Prior to the meeting, the capital markets were effectively closed to BP. We were not able to borrow either short or medium-term debt at all.
Could Tony Hayward be looking for a comeback? The FT’s Kevin Brown reports from Singapore that BP’s former boss has held informal talks to sit on the advisory panel at Temasek, the Singapore state investment agency.
This presumably wouldn’t detract from his day job at TNK-BP, but could mean a return to international prominence and a seat alongside the likes of Chuck Prince and Lee Raymond, the former ExxonMobil boss.
Kevin Brown writes:
It is understood that the discussions with Temasek have been brief and informal, and that they relate only to a possible appointment to Temasek’s International Advisory Panel, which usually meets only once a year and has no management role.
The idea that Mr Hayward might join the international panel was floated at a recent conference in Singapore at which Mr Hayward was a speaker.
UPDATE: Apologies to Sky’s (and our own) Mark Kleinman – I should have also linked to his story, which he broke on Thursday evening.
So it’s a pleasure as well as an honour to be invited to speak with you today.
It’s also humbling, not least because of the circumstances in which I stepped into this role – a tragic accident in which 11 people lost their lives and an oil spill that has impacted livelihoods, businesses and the environment.
But his message was essentially robust: we are not budging, either from the US or deepwater in general.
What will Tony Hayward do with the time he frees up by stepping down as BP CEO in just over a week?
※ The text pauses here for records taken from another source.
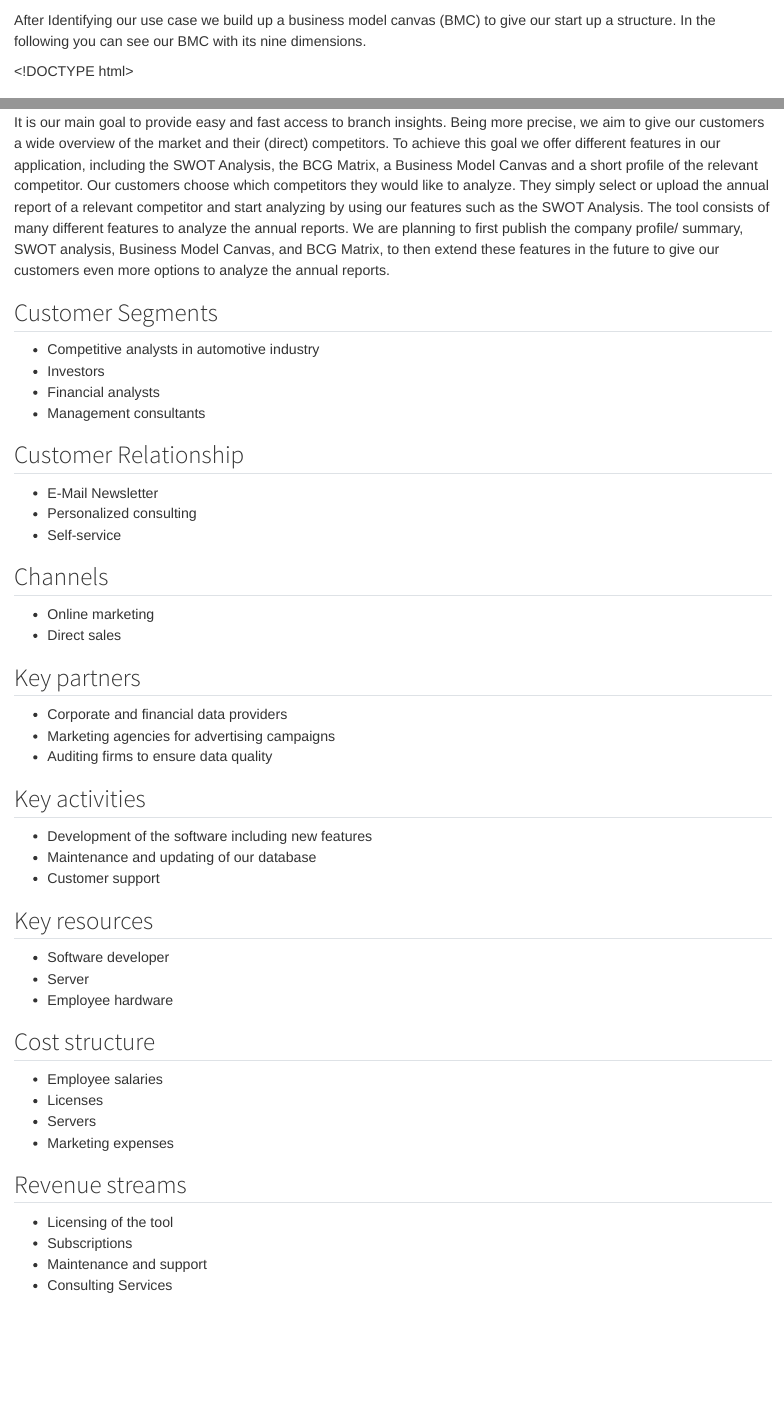
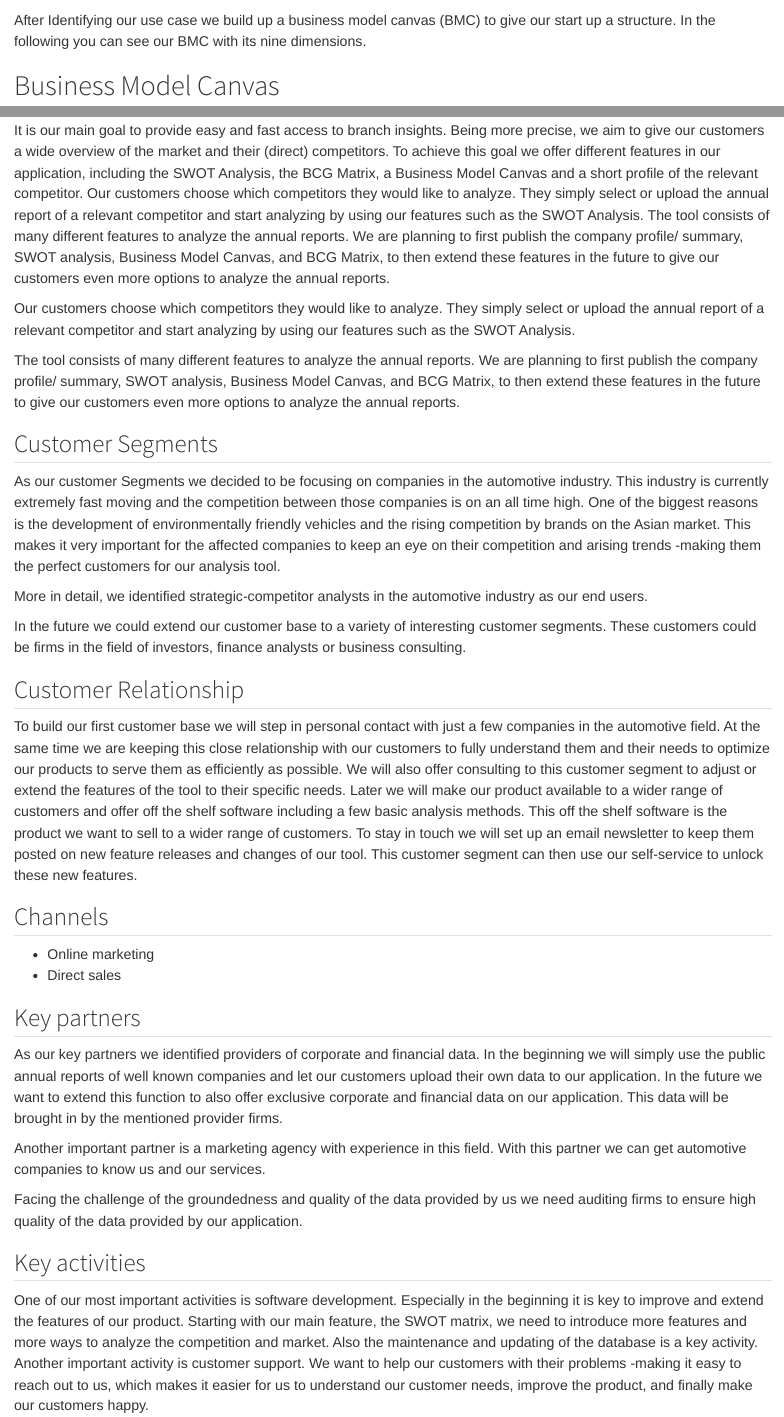
Before and after one commit to LLM-Team1/documentation, a Quarto document (bmc.qmd): the page in a window 1100 px wide, from 60 px down, and a second part further down, joined at a grey line. Rendered offline with R 4.5, knitr and Pandoc in place of Quarto, with nearby package versions.

Commit message:
Description added incl. our decisions for our business model design in the business model canvas.

```diff
--- a/bmc.qmd
+++ b/bmc.qmd
@@ -213,3 +211,19 @@ following you can see our BMC with its nine dimensions.
 Subsequently you find the dimensions of the BMC in detail with the description of that decision.
 
 ## Value Proposition
+It is our main goal to provide easy and fast access to branch insights. Being more precise, we aim to give our
+customers a wide overview of the market and their (direct) competitors. To achieve this goal we offer different
+features in our application, including the SWOT Analysis, the BCG Matrix, a Business Model Canvas and a short profile
+of the relevant competitor.
+Our customers choose which competitors they would like to analyze. They simply select or upload the annual report of a
+relevant competitor and start analyzing by using our features such as the SWOT Analysis.
+The tool consists of many different features to analyze the annual reports. We are planning to first publish the
+company profile/ summary, SWOT analysis, Business Model Canvas, and BCG Matrix, to then extend these features in the
+future to give our customers even more options to analyze the annual reports.
+
+Our customers choose which competitors they would like to analyze. They simply select or upload the annual report of a
+relevant competitor and start analyzing by using our features such as the SWOT Analysis.
+
+The tool consists of many different features to analyze the annual reports. We are planning to first publish the
+company profile/ summary, SWOT analysis, Business Model Canvas, and BCG Matrix, to then extend these features in the
+future to give our customers even more options to analyze the annual reports.
@@ -219,37 +230,58 @@ The tool consists of many different features to analyze the annual reports. We a
 
 
 ## Customer Segments
-* Competitive analysts in automotive industry
-* Investors
-* Financial analysts
-* Management consultants
+As our customer Segments we decided to be focusing on companies in the automotive industry. This industry is currently
+extremely fast moving and the competition between those companies is on an all time high. One of the biggest reasons is
+the development of environmentally friendly vehicles and the rising competition by brands on the Asian market. This
+makes it very important for the affected companies to keep an eye on their competition and arising trends -making them
+the perfect customers for our analysis tool.
+
+More in detail, we identified strategic-competitor analysts in the automotive industry as our end users.
+
+In the future we could extend our customer base to a variety of interesting customer segments. These customers could be
+firms in the field of investors, finance analysts or business consulting.
+
 
 ## Customer Relationship
-* E-Mail Newsletter
-* Personalized consulting
-* Self-service
+To build our first customer base we will step in personal contact with just a few companies in the automotive field. At
+the same time we are keeping this close relationship with our customers to fully understand them and their needs to
+optimize our products to serve them as efficiently as possible. We will also offer consulting to this customer segment
+to adjust or extend the features of the tool to their specific needs.
+Later we will make our product available to a wider range of customers and offer off the shelf software including a few
+basic analysis methods. This off the shelf software is the product we want to sell to a wider range of customers. To
+stay in touch we will set up an email newsletter to keep them posted on new feature releases and changes of our tool.
+This customer segment can then use our self-service to unlock these new features.
+
 
 ## Channels
 * Online marketing
 * Direct sales
 
 ## Key partners
-* Corporate and financial data providers
-* Marketing agencies for advertising campaigns
-* Auditing firms to ensure data quality
+As our key partners we identified providers of corporate and financial data. In the beginning we will simply use the
+public annual reports of well known companies and let our customers upload their own data to our application. In the
+future we want to extend this function to also offer exclusive corporate and financial data on our application. This
+data will be brought in by the mentioned provider firms.
+
+Another important partner is a marketing agency with experience in this field. With this partner we can get automotive
+companies to know us and our services.
+
+Facing the challenge of the groundedness and quality of the data provided by us we need auditing firms to ensure high
+quality of the data provided by our application.
+
 
 ## Key activities
-* Development of the software including new features
-* Maintenance and updating of our database
-* Customer support
+One of our most important activities is software development. Especially in the beginning it is key to improve and
+extend the features of our product. Starting with our main feature, the SWOT matrix, we need to introduce more features
+and more ways to analyze the competition and market.
+Also the maintenance and updating of the database is a key activity.
+Another important activity is customer support. We want to help our customers with their problems -making it easy to
+reach out to us, which makes it easier for us to understand our customer needs, improve the product, and finally make
+our customers happy.
+
 
 ## Key resources
-* Software developer
-* Server
-* Employee hardware
+The most important Resource in our startup is the software developers. They ensure the quality and functionality of
+our product. Additional to that we need the hardware for our employees.
 
 ## Cost structure
-* Employee salaries
-* Licenses
-* Servers
-* Marketing expenses
@@ -256,6 +292,2 @@ The tool consists of many different features to analyze the annual reports. We a
 
 ## Revenue streams
-* Licensing of the tool
-* Subscriptions
-* Maintenance and support
-* Consulting Services
```
Also changed, not shown: bmc.qmd (29 more changed lines).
One audacious bid for his services comes from Hello Electric, an anti-oil campaign group which is supported by Purpose Campaigns – a New York-based company dedicated to supporting progressive social change.
Hello Electric is asking Hayward, who attracted ire in the US following the gulf oil spill, to embody his company’s former slogan and move “beyond petroleum” by becoming an advicate for electric cars. They even have a petition on their website for people to sign.
Here is their pitch:
During his tenure as CEO of BP, Tony Hayward and BP talked a lot about the need to move beyond petroleum. But with the massive gulf oil spill this April, he quickly became a symbol for the environmental damage caused by the oil industry. He has apologized for mistakes made, but we want to offer him an opportunity to take a real step towards a world beyond petroleum.
It’s a big milestone but it’s not the end of the story.
152 days after the accident on April 20 in the Gulf of Mexico which killed 11 workers and led to the worst environmental disaster in US waters, BP on Sunday finally sealed its ruptured Macondo well.
The UK oil group has promised to restore the damage done to the waters off the gulf coast and the livelihoods of the people affected by the spill. But even once the clean-up effort is scaled back, BP faces challenges on numerous fronts: potential litigation – it could face civil fines of $1,100 per barrel of oil spilled and up to $4,300 per barrel if gross negligence is found – as well as a host of ongoing investigations into the causes of the accident on the Deepwater Horizon rig.
How safe are energy companies? And how well prepared are they in case of an emergency?
These questions will take centre stage again today as BP’s outgoing chief executive Tony Hayward appears in front of the UK’s energy select committee.
In the months after the explosion on the Deepwater Horizon in the Gulf of Mexico, the US regulatory agency overseeing the offshore industry was severely criticised for its lax inspection regime. Several serious failures on the Deepwater Horizon were found after the explosion, including dead batteries and insufficiently strong devices that could have shut off oil flow in case of an explosion.
When you took over as BP CEO two years ago you promised to make safety your top priotity. Why then has the company not only gone through the Deepwater Horizon spill, but faced multiple safety problems on its North Sea rigs?